▸ Description of the task
State, as one number, how many lines in these records hold "MySQL".

▸ The data

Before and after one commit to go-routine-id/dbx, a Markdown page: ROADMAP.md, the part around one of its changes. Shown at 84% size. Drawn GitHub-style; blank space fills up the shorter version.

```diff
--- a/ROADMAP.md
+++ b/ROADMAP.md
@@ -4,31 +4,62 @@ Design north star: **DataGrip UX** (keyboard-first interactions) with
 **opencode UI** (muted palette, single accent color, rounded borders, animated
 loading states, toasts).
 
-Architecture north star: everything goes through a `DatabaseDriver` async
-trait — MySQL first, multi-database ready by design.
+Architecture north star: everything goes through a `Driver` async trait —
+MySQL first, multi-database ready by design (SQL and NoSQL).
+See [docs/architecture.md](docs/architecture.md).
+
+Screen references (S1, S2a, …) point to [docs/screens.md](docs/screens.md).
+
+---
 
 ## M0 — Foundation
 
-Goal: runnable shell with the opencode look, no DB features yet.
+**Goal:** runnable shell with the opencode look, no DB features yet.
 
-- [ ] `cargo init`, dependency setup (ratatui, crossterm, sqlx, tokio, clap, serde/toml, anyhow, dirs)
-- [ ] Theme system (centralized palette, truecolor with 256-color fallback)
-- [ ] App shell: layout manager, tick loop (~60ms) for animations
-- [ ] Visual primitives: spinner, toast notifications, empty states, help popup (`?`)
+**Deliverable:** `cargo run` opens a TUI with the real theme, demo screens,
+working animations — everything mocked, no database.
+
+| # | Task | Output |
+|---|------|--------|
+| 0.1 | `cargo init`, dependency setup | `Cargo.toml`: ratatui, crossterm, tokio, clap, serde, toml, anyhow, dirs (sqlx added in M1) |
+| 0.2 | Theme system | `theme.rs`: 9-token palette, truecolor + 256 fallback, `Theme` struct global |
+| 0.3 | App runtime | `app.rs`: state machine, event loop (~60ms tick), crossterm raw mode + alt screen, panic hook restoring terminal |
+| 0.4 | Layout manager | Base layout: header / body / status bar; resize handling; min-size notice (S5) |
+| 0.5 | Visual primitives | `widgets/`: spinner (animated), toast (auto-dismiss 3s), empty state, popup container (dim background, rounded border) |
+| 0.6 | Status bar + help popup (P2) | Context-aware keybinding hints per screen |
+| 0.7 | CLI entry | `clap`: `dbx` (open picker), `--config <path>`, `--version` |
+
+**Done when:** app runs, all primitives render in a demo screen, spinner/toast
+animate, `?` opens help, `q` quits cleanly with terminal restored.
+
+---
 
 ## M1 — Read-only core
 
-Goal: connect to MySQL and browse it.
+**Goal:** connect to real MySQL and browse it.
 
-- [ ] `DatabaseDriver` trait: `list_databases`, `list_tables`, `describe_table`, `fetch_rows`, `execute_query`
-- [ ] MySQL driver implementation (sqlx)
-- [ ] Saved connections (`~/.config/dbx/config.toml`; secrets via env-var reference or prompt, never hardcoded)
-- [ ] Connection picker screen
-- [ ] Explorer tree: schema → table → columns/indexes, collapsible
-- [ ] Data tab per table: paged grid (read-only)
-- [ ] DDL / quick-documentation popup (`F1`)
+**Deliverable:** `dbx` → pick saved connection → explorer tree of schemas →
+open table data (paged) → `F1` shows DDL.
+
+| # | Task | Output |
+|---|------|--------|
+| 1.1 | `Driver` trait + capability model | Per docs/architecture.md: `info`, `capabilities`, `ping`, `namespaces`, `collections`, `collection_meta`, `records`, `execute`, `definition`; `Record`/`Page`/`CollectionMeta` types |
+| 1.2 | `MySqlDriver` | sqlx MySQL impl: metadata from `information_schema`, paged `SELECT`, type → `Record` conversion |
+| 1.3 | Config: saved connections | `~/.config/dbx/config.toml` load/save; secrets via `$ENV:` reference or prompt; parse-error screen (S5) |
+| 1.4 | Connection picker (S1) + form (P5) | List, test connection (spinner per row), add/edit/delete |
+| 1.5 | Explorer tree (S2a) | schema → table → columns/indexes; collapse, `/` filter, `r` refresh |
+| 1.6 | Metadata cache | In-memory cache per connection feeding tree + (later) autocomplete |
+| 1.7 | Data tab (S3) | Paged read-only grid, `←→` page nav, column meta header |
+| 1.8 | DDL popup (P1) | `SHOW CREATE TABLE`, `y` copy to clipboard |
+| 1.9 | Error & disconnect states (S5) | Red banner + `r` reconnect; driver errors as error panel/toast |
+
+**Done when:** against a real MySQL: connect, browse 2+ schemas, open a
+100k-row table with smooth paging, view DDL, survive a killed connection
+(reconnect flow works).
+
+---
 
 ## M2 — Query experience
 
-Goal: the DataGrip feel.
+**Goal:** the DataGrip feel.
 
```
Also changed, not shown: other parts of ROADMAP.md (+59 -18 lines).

▸ Output for this task
7